Urgent Care Vs. the E.R.
Urgent Care Typically Delivers Faster Service to Your Medical Needs
Patients often report numerous hours of waiting in the waiting area before even being seen by a physician at the Emergency Room. This makes sense because the ER sees patients with a wide range of medical emergencies, some that are life-threatening. Those patients needing more immediate attention receive medical care before others with lesser urgent needs.
When a patient comes in with an illness or injury that is urgent, but can wait, that is what happens, you wait. Here is a typical list of ILLNESSES that we see at our 1st Stop Urgent Care. And, here is a typical list of INJURIES that we provide immediate care for at 1st Stop Urgent Care.
Our Urgent Care Typically Costs Less Than the ER
Because the overhead, equipment, nursing staff and physician staff costs are significantly more expensive at an ER, your costs are higher. Some patients have reported to us that their costs at our Urgent Care Center were about one-fourth the price of the Emergency Room.
When Should You Go To the ER?
The rule of thumb for visiting the ER instead of an Urgent Care center is when the injury or illness is life threatening. Here are some examples of when you should visit the ER instead of our Urgent Care Center.
- Heart attack symptoms that last 2 or more minutes. Symptoms can include
- Chest pressure, fullness, or squeezing.
- Tightness, aching, or burning under the breastbone.
- Light headed feeling along with chest pain.
- Stroke Symptoms that include
- Sudden weakness or numbness of the face, arm or let on one side of your body
- Sudden dimness or vision loss mostly in one eye
- Trouble talking or speech not being understood
- Unexplained dizziness, sudden falls, or unsteadiness especially when accompanied with other stroke symptoms
- Shortness of breath that is severe
- Bleeding that does not stop after 10 minutes of direct pressure
- Sudden, severe pain

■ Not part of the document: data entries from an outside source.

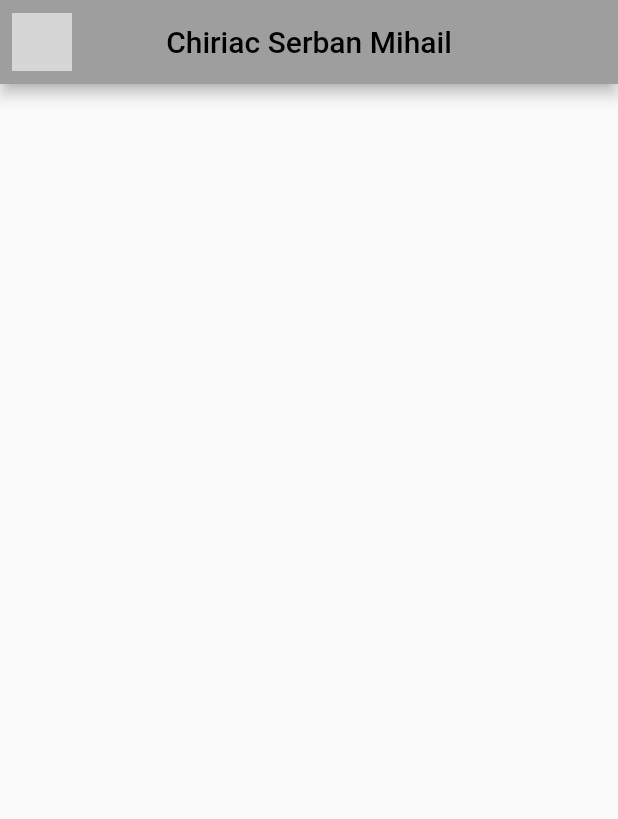
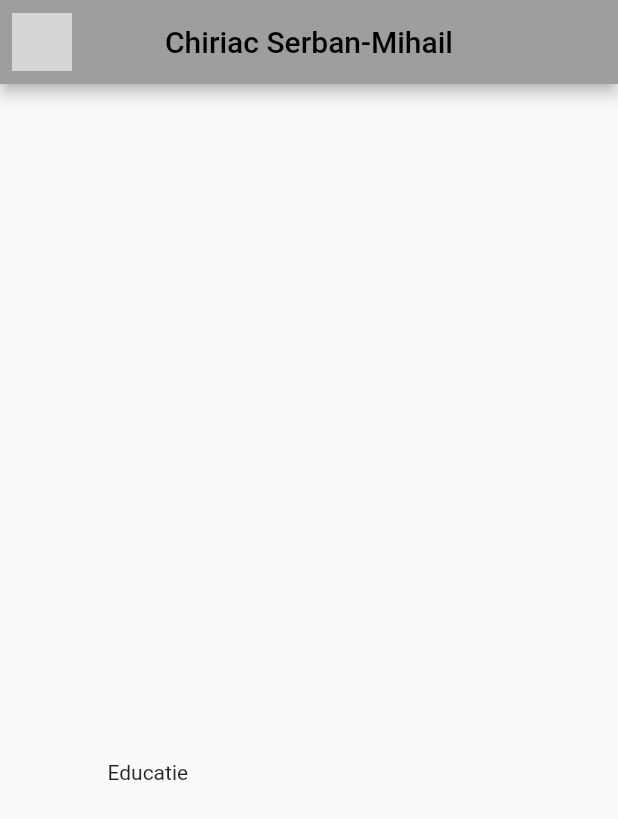
Before and after one commit to seerbann/flutter-CV, a Flutter app: the screen it shows after launch, on a phone screen of 412 x 824 dp. Shown: the top 819 px of the screen. Run offline on Flutter 3.47's test engine with Material 2 defaults, Android fonts, the phone set to English and light mode, and no system bars; grey boxes are pictures that could not be loaded.

Commit message:
Update main.dart

```diff
--- a/my_app/lib/main.dart
+++ b/my_app/lib/main.dart
@@ -15,6 +15,7 @@ class MyApp extends StatelessWidget {
       debugShowCheckedModeBanner: false,
       theme: ThemeData(
         primarySwatch: Colors.grey,
+        secondaryHeaderColor: Colors.grey,
       ),
       home: const MyHomePage(title: 'Home'),
     );
@@ -53,13 +54,19 @@ class _MyHomePageState extends State<MyHomePage> {
           leading: IconButton(
               icon: Image.asset(
                 './assets/github-mark-white.png',
+                fit: BoxFit.cover,
               ),
               onPressed: () {
                 _launchURLBrowser();
               }),
           centerTitle: true,
-        title: Text("Chiriac Serban Mihail"),
+          title: Text("Chiriac Serban-Mihail"),
         ),
-    );
+        body: Center(
+          child: Container(
+            alignment: FractionalOffset(0.2, 0.6),
+            child: Text('Educatie'),
+          ),
+        ));
   }
 }
```
Lines whose indentation alone changed are shown as unchanged.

- Poisoning. Please note you should call your local poison control center first and ask for immediate home treatment advice-certain poisons should be vomited as soon as possible while others should be diluted with water as soon as possible. Such preliminary home treatment could save your life.
- California Poison Control Center Phone: 1-800-222-1222
- Website: http://www.calpoison.org/
- A severe or worsening reaction to an insect bite or sting, or to a medication, especially if breathing is difficult
- A major injury, such as a head trauma
- Unexplained stupor, drowsiness or disorientation
- Coughing up or vomiting blood
- Severe or persistent vomiting
- Suicidal or homicidal feelings